Engineers hate writing. Well, most of us. Somehow I’m the odd one out when it comes to the generic engineer’s opinion of written word, which is what landed me in the Minor in Writing program in the first place. Unlike most of my peers, my options for this repurposing project are pretty limited. As an engineer, I’ve only taken one class in the University’s English department. As an engineer, most of my assignments have nothing to do with reading, writing, or editing and everything to do with process design, thermodynamics, or fluid flow. As an engineer, I panicked once I realized how limited my options are.
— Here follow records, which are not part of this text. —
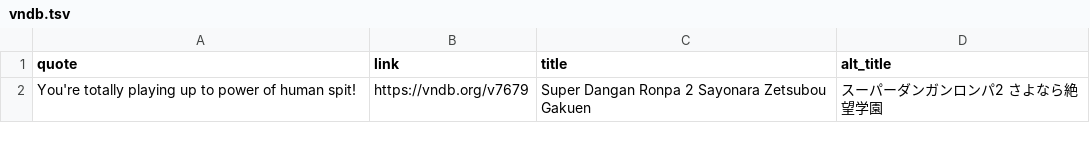
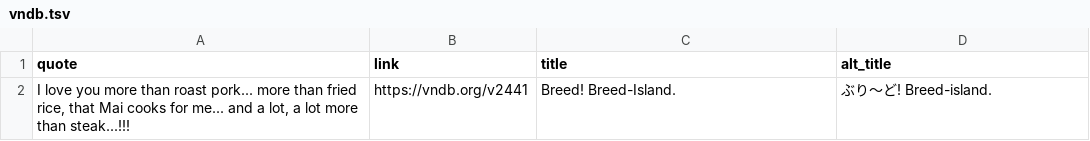
Before and after one commit to vndb-quote-service/vndb-quotes, a TSV file: vndb.tsv, drawn as a sheet; removed rows and columns are numbered as before the commit, all else as after; the diff names each change by its address in the sheet, - before the commit and + after, or states it on an @@ line.

```diff
--- a/vndb.tsv
+++ b/vndb.tsv
-row 2: You're totally playing up to power of human spit! | https://vndb.org/v7679 | Super Dangan Ronpa 2 Sayonara Zetsubou Gakuen | スーパーダンガンロンパ2 さよなら絶望学園
+row 2: I love you more than roast pork... more than fried rice, that Mai cooks for me... and a lot, a lot more than steak...!!! | https://vndb.org/v2441 | Breed! Breed-Island. | ぶり～ど! Breed-island.
```
Also changed, not shown: vndb.csv, 2 other files.
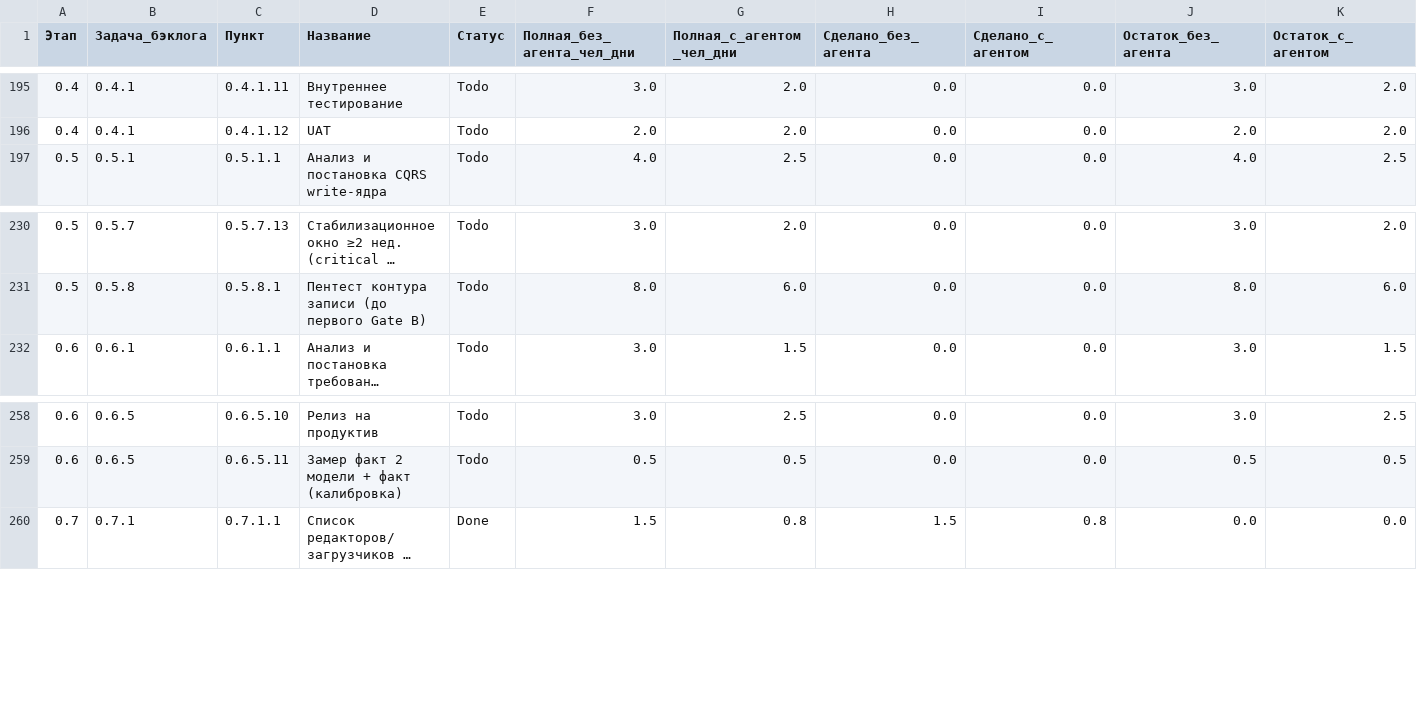
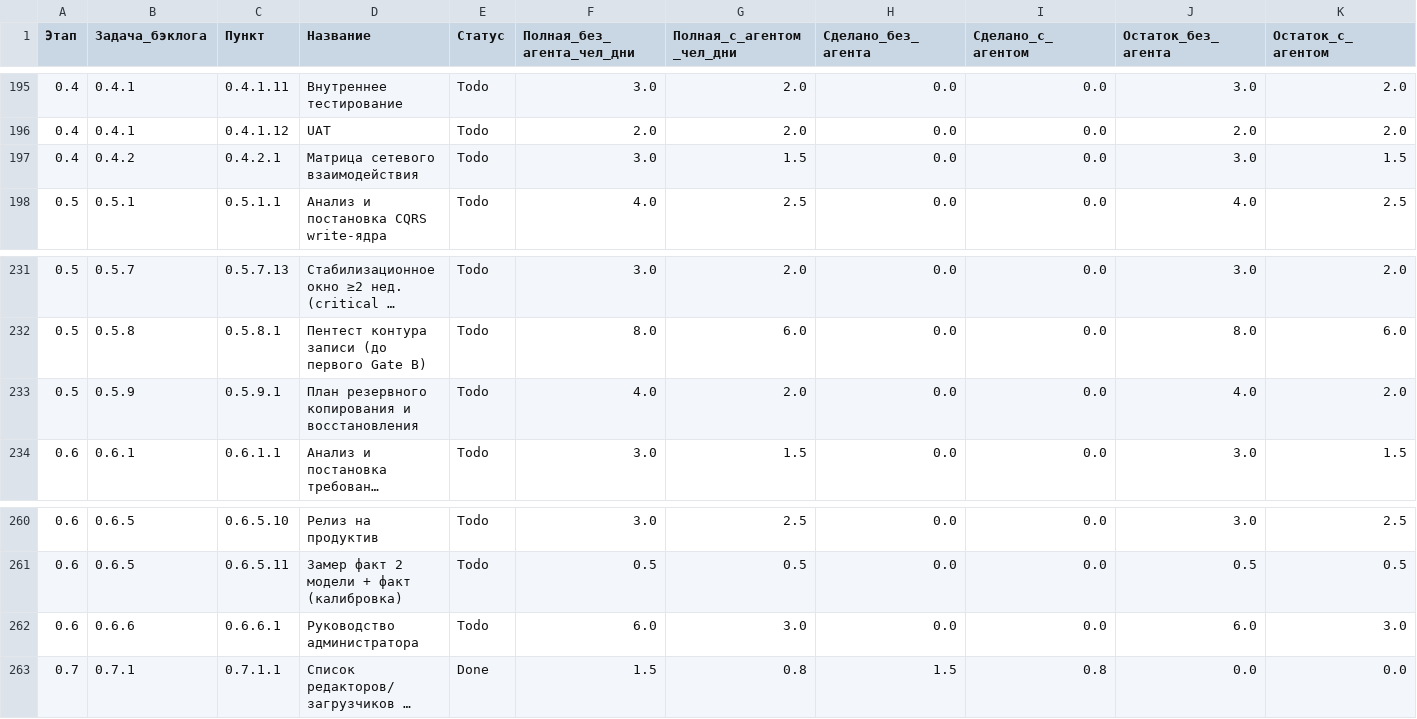
Before and after one commit to ivasylyev/BlazorSvt, a TSV file: docs/estimation/01_detail_items.tsv, drawn as a sheet; only a part is shown, gaps mark what is left out; long unchanged cells end in …; rows hold the shown columns only; the diff names each change by its address in the sheet, - before the commit and + after, or states it on an @@ line.

```diff
--- a/docs/estimation/01_detail_items.tsv
+++ b/docs/estimation/01_detail_items.tsv
+row 197: 0.4 | 0.4.2 | 0.4.2.1 | Матрица сетевого взаимодействия | Todo | 3.0 | 1.5 | 0.0 | 0.0 | 3.0 | 1.5
+row 233: 0.5 | 0.5.9 | 0.5.9.1 | План резервного копирования и восстановления | Todo | 4.0 | 2.0 | 0.0 | 0.0 | 4.0 | 2.0
+row 262: 0.6 | 0.6.6 | 0.6.6.1 | Руководство администратора | Todo | 6.0 | 3.0 | 0.0 | 0.0 | 6.0 | 3.0
```
Also changed, not shown: docs/estimation/00_summary_by_stage.tsv, docs/estimation/02_by_backlog_task.tsv, 15 other files.
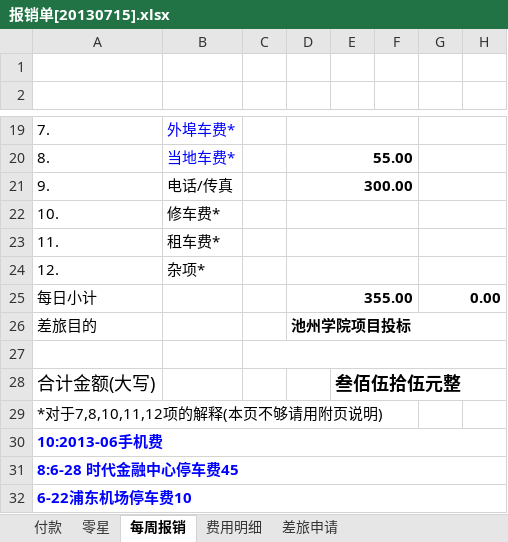
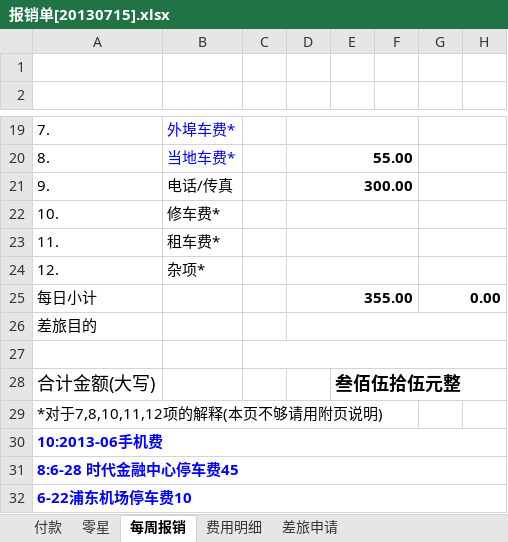
Before and after one commit to hchtym/janetren.github.com, an Excel workbook: doc4phy/WisDragon/管理/个人报销记录/报销单[20130715].xlsx, sheet 每周报销, drawn as a sheet; only a part is shown, gaps mark what is left out; values as stored, in another font and other column widths than the file's, no borders; charts and pictures not drawn; the diff names each change by its address in the sheet, - before the commit and + after, or states it on an @@ line.

```diff
--- a/doc4phy/WisDragon/管理/个人报销记录/报销单[20130715].xlsx (sheet 每周报销)
+++ b/doc4phy/WisDragon/管理/个人报销记录/报销单[20130715].xlsx (sheet 每周报销)
-D26: 池州学院项目投标
+D26: (empty)
```
Also changed, not shown: 18 other files.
But I really want to pull on something from the science-oriented part of my world and bring it into the writing-oriented part of my world for this project, which narrows those already-slim options down to only one option: my Introduction to Engineering freshman project. (I presented a few other weak ideas to my group, but more than anything I think the recommendation that I pursue this idea was a direct result of my disproportionate enthusiasm about it.) A course specifically targeted towards engineers deciding between Chemical and Biomedical Engineering, this introduction to the profession covered relevant material to these two fields and provided a comprehensive understanding of the engineering community’s culture and standards. Basically, the particular introductory course I chose to take taught me how to be an engineer and that I wanted to be a chemical one. (Over half of the class declared as Chemical Engineers the following semester. The reason? Our professor made the biomedical field seem so intimidating that we were all scared away. Now, when we’re bonding over the torture of thermodynamics, we reminisce about how silly we were to think the chemical path would be easier. But I digress.) The course centered on a team project focused on developing a presymptomatic diagnostic test for a particular disease. In my case, my dream team of four overachievers developed a nasopharyngeal swab test for pertussis, more commonly known as whooping cough. The test was designed to target outbreaks in third world countries in order to protect infants, as they are most susceptible to deadly infections.
The piece I am going to repurpose is the crowning jewel of this team project: the final report detailing our research and presymptomatic test design. The report is a classic engineering report, thirty-two pages long, formatted extensively, and chock full of jargon, data, and references. Intended as a proposal for an imaginary biomedical company, the report’s target audience is the CEO, CTO, and manager of this company. I’d like to change the mode of this report to target a new audience: the decision-makers in organizations like Doctors Without Borders. While this is still a highly educated audience that would comprehend the nitty gritty jargon of the current report, I want to alter the focus of the piece by shifting the focus more on the target population of the diagnostic test, rather than the specific scientific details of the diagnostic test. This shift will appeal to my new audience’s mission: to bring medical aid to impoverished communities in third world countries. Essentially, I want to change the piece to focus on the humanitarian’s cause in challenging the recent upswing in outbreaks of whooping cough in underdeveloped areas of the world; if a few heartstrings are played in the process, I’ll be happy at the end of the day.